EXTRACTED ENTRIES:
:::

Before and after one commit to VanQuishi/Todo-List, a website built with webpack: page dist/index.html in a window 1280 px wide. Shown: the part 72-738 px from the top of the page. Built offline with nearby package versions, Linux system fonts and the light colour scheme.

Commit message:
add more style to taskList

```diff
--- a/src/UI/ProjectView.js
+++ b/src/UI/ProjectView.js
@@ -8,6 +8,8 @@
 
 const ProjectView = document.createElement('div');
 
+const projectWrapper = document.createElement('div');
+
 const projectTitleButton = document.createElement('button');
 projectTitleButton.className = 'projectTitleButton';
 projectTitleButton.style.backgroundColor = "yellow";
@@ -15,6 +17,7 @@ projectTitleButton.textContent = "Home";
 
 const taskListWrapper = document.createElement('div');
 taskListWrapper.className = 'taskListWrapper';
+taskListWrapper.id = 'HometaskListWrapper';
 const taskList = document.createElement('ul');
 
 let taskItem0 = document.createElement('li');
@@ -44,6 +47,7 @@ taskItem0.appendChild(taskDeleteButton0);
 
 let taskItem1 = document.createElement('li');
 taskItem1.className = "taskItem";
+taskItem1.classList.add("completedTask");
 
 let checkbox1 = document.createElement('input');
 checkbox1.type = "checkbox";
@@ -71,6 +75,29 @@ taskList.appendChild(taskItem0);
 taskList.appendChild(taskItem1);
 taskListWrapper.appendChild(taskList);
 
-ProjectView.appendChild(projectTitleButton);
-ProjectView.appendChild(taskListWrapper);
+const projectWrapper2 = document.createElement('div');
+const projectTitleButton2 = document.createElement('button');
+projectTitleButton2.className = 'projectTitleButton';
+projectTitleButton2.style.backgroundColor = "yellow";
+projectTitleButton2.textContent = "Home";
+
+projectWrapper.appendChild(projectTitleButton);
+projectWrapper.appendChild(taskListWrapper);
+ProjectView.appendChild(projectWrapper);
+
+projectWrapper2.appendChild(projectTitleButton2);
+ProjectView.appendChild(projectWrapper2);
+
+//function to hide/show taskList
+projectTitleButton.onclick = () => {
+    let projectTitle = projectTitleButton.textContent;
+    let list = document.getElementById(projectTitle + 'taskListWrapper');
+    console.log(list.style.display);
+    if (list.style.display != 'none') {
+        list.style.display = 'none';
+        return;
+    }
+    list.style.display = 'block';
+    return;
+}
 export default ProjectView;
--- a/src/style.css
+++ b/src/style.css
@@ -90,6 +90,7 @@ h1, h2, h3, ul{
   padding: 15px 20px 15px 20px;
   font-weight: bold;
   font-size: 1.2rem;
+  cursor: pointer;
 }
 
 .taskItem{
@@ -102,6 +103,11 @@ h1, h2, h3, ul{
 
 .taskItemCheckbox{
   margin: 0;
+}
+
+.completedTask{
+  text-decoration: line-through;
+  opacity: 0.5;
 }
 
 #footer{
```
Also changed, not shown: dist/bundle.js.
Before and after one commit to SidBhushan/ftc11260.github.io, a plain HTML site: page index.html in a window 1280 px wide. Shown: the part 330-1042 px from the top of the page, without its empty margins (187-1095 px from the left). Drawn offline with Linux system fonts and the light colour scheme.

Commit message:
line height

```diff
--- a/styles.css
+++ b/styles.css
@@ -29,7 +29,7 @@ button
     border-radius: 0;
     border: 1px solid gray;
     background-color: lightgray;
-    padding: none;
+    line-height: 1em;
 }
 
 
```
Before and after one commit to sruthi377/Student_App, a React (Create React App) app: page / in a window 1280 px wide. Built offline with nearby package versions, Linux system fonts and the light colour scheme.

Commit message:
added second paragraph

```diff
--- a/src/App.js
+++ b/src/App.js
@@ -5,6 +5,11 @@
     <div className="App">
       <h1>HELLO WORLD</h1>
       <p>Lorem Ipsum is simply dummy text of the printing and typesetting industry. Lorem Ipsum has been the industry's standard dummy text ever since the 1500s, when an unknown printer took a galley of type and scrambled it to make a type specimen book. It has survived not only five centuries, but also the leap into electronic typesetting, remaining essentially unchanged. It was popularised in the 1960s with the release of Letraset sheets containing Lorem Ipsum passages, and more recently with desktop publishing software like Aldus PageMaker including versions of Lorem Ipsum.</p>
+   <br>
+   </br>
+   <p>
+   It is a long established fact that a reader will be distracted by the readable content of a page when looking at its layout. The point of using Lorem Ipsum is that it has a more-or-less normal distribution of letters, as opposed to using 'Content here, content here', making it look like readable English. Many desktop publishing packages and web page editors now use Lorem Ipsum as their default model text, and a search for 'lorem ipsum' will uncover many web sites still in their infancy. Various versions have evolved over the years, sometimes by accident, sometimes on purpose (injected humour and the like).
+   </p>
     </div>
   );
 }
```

:::

TASK OBJECTIVE: Would you please write out the entire listing exactly?

ANSWER TO THE EXERCISE:
Before and after one commit to VanQuishi/Todo-List, a website built with webpack: page dist/index.html in a window 1280 px wide. Shown: the part 72-738 px from the top of the page. Built offline with nearby package versions, Linux system fonts and the light colour scheme.

Commit message:
add more style to taskList

```diff
--- a/src/UI/ProjectView.js
+++ b/src/UI/ProjectView.js
@@ -8,6 +8,8 @@
 
 const ProjectView = document.createElement('div');
 
+const projectWrapper = document.createElement('div');
+
 const projectTitleButton = document.createElement('button');
 projectTitleButton.className = 'projectTitleButton';
 projectTitleButton.style.backgroundColor = "yellow";
@@ -15,6 +17,7 @@ projectTitleButton.textContent = "Home";
 
 const taskListWrapper = document.createElement('div');
 taskListWrapper.className = 'taskListWrapper';
+taskListWrapper.id = 'HometaskListWrapper';
 const taskList = document.createElement('ul');
 
 let taskItem0 = document.createElement('li');
@@ -44,6 +47,7 @@ taskItem0.appendChild(taskDeleteButton0);
 
 let taskItem1 = document.createElement('li');
 taskItem1.className = "taskItem";
+taskItem1.classList.add("completedTask");
 
 let checkbox1 = document.createElement('input');
 checkbox1.type = "checkbox";
@@ -71,6 +75,29 @@ taskList.appendChild(taskItem0);
 taskList.appendChild(taskItem1);
 taskListWrapper.appendChild(taskList);
 
-ProjectView.appendChild(projectTitleButton);
-ProjectView.appendChild(taskListWrapper);
+const projectWrapper2 = document.createElement('div');
+const projectTitleButton2 = document.createElement('button');
+projectTitleButton2.className = 'projectTitleButton';
+projectTitleButton2.style.backgroundColor = "yellow";
+projectTitleButton2.textContent = "Home";
+
+projectWrapper.appendChild(projectTitleButton);
+projectWrapper.appendChild(taskListWrapper);
+ProjectView.appendChild(projectWrapper);
+
+projectWrapper2.appendChild(projectTitleButton2);
+ProjectView.appendChild(projectWrapper2);
+
+//function to hide/show taskList
+projectTitleButton.onclick = () => {
+    let projectTitle = projectTitleButton.textContent;
+    let list = document.getElementById(projectTitle + 'taskListWrapper');
+    console.log(list.style.display);
+    if (list.style.display != 'none') {
+        list.style.display = 'none';
+        return;
+    }
+    list.style.display = 'block';
+    return;
+}
 export default ProjectView;
--- a/src/style.css
+++ b/src/style.css
@@ -90,6 +90,7 @@ h1, h2, h3, ul{
   padding: 15px 20px 15px 20px;
   font-weight: bold;
   font-size: 1.2rem;
+  cursor: pointer;
 }
 
 .taskItem{
@@ -102,6 +103,11 @@ h1, h2, h3, ul{
 
 .taskItemCheckbox{
   margin: 0;
+}
+
+.completedTask{
+  text-decoration: line-through;
+  opacity: 0.5;
 }
 
 #footer{
```
Also changed, not shown: dist/bundle.js.
Before and after one commit to SidBhushan/ftc11260.github.io, a plain HTML site: page index.html in a window 1280 px wide. Shown: the part 330-1042 px from the top of the page, without its empty margins (187-1095 px from the left). Drawn offline with Linux system fonts and the light colour scheme.

Commit message:
line height

```diff
--- a/styles.css
+++ b/styles.css
@@ -29,7 +29,7 @@ button
     border-radius: 0;
     border: 1px solid gray;
     background-color: lightgray;
-    padding: none;
+    line-height: 1em;
 }
 
 
```
Before and after one commit to sruthi377/Student_App, a React (Create React App) app: page / in a window 1280 px wide. Built offline with nearby package versions, Linux system fonts and the light colour scheme.

Commit message:
added second paragraph

```diff
--- a/src/App.js
+++ b/src/App.js
@@ -5,6 +5,11 @@
     <div className="App">
       <h1>HELLO WORLD</h1>
       <p>Lorem Ipsum is simply dummy text of the printing and typesetting industry. Lorem Ipsum has been the industry's standard dummy text ever since the 1500s, when an unknown printer took a galley of type and scrambled it to make a type specimen book. It has survived not only five centuries, but also the leap into electronic typesetting, remaining essentially unchanged. It was popularised in the 1960s with the release of Letraset sheets containing Lorem Ipsum passages, and more recently with desktop publishing software like Aldus PageMaker including versions of Lorem Ipsum.</p>
+   <br>
+   </br>
+   <p>
+   It is a long established fact that a reader will be distracted by the readable content of a page when looking at its layout. The point of using Lorem Ipsum is that it has a more-or-less normal distribution of letters, as opposed to using 'Content here, content here', making it look like readable English. Many desktop publishing packages and web page editors now use Lorem Ipsum as their default model text, and a search for 'lorem ipsum' will uncover many web sites still in their infancy. Various versions have evolved over the years, sometimes by accident, sometimes on purpose (injected humour and the like).
+   </p>
     </div>
   );
 }
```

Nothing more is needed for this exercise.